Entries supplied:
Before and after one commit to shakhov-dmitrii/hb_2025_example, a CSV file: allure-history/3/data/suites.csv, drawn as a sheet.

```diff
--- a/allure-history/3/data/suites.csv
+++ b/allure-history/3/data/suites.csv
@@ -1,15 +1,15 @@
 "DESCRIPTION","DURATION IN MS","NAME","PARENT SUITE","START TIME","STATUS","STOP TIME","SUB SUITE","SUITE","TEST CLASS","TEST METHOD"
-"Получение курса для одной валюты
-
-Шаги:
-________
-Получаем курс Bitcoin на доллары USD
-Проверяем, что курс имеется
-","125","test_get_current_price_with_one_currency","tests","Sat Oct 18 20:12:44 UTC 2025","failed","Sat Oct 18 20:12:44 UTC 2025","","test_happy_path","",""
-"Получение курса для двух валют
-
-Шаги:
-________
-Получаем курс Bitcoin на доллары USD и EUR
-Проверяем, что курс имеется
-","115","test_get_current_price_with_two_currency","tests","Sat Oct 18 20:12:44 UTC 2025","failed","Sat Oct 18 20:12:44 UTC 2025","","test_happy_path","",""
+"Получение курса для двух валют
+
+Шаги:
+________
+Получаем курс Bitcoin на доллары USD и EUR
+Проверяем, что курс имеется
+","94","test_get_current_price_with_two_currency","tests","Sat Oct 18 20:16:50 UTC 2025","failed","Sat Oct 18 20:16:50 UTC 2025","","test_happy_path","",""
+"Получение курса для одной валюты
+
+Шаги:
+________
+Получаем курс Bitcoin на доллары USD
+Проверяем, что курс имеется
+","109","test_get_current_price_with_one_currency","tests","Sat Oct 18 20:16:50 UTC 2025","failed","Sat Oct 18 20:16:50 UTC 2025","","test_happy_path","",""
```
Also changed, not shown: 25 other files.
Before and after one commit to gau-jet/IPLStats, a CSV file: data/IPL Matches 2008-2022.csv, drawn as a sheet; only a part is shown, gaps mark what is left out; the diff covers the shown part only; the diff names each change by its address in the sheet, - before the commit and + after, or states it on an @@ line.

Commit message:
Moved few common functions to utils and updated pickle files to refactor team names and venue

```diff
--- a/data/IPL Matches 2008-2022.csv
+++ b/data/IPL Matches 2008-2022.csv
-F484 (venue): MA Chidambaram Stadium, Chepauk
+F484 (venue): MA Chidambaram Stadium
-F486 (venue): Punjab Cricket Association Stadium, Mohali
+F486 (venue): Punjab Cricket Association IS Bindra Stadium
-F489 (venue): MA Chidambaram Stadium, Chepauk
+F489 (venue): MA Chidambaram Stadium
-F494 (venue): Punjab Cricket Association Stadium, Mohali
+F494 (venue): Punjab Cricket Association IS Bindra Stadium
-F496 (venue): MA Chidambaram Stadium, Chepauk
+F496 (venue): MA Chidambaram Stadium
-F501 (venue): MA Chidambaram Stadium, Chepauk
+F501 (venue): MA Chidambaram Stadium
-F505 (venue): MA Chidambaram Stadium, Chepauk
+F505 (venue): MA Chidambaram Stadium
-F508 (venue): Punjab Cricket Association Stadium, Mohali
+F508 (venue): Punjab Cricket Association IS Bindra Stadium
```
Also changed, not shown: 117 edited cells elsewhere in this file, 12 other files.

Aim of the exercise:
Once you have read the entries, write them out again without altering a single character.

Exercise solution:
Before and after one commit to shakhov-dmitrii/hb_2025_example, a CSV file: allure-history/3/data/suites.csv, drawn as a sheet.

```diff
--- a/allure-history/3/data/suites.csv
+++ b/allure-history/3/data/suites.csv
@@ -1,15 +1,15 @@
 "DESCRIPTION","DURATION IN MS","NAME","PARENT SUITE","START TIME","STATUS","STOP TIME","SUB SUITE","SUITE","TEST CLASS","TEST METHOD"
-"Получение курса для одной валюты
-
-Шаги:
-________
-Получаем курс Bitcoin на доллары USD
-Проверяем, что курс имеется
-","125","test_get_current_price_with_one_currency","tests","Sat Oct 18 20:12:44 UTC 2025","failed","Sat Oct 18 20:12:44 UTC 2025","","test_happy_path","",""
-"Получение курса для двух валют
-
-Шаги:
-________
-Получаем курс Bitcoin на доллары USD и EUR
-Проверяем, что курс имеется
-","115","test_get_current_price_with_two_currency","tests","Sat Oct 18 20:12:44 UTC 2025","failed","Sat Oct 18 20:12:44 UTC 2025","","test_happy_path","",""
+"Получение курса для двух валют
+
+Шаги:
+________
+Получаем курс Bitcoin на доллары USD и EUR
+Проверяем, что курс имеется
+","94","test_get_current_price_with_two_currency","tests","Sat Oct 18 20:16:50 UTC 2025","failed","Sat Oct 18 20:16:50 UTC 2025","","test_happy_path","",""
+"Получение курса для одной валюты
+
+Шаги:
+________
+Получаем курс Bitcoin на доллары USD
+Проверяем, что курс имеется
+","109","test_get_current_price_with_one_currency","tests","Sat Oct 18 20:16:50 UTC 2025","failed","Sat Oct 18 20:16:50 UTC 2025","","test_happy_path","",""
```
Also changed, not shown: 25 other files.
Before and after one commit to gau-jet/IPLStats, a CSV file: data/IPL Matches 2008-2022.csv, drawn as a sheet; only a part is shown, gaps mark what is left out; the diff covers the shown part only; the diff names each change by its address in the sheet, - before the commit and + after, or states it on an @@ line.

Commit message:
Moved few common functions to utils and updated pickle files to refactor team names and venue

```diff
--- a/data/IPL Matches 2008-2022.csv
+++ b/data/IPL Matches 2008-2022.csv
-F484 (venue): MA Chidambaram Stadium, Chepauk
+F484 (venue): MA Chidambaram Stadium
-F486 (venue): Punjab Cricket Association Stadium, Mohali
+F486 (venue): Punjab Cricket Association IS Bindra Stadium
-F489 (venue): MA Chidambaram Stadium, Chepauk
+F489 (venue): MA Chidambaram Stadium
-F494 (venue): Punjab Cricket Association Stadium, Mohali
+F494 (venue): Punjab Cricket Association IS Bindra Stadium
-F496 (venue): MA Chidambaram Stadium, Chepauk
+F496 (venue): MA Chidambaram Stadium
-F501 (venue): MA Chidambaram Stadium, Chepauk
+F501 (venue): MA Chidambaram Stadium
-F505 (venue): MA Chidambaram Stadium, Chepauk
+F505 (venue): MA Chidambaram Stadium
-F508 (venue): Punjab Cricket Association Stadium, Mohali
+F508 (venue): Punjab Cricket Association IS Bindra Stadium
```
Also changed, not shown: 117 edited cells elsewhere in this file, 12 other files.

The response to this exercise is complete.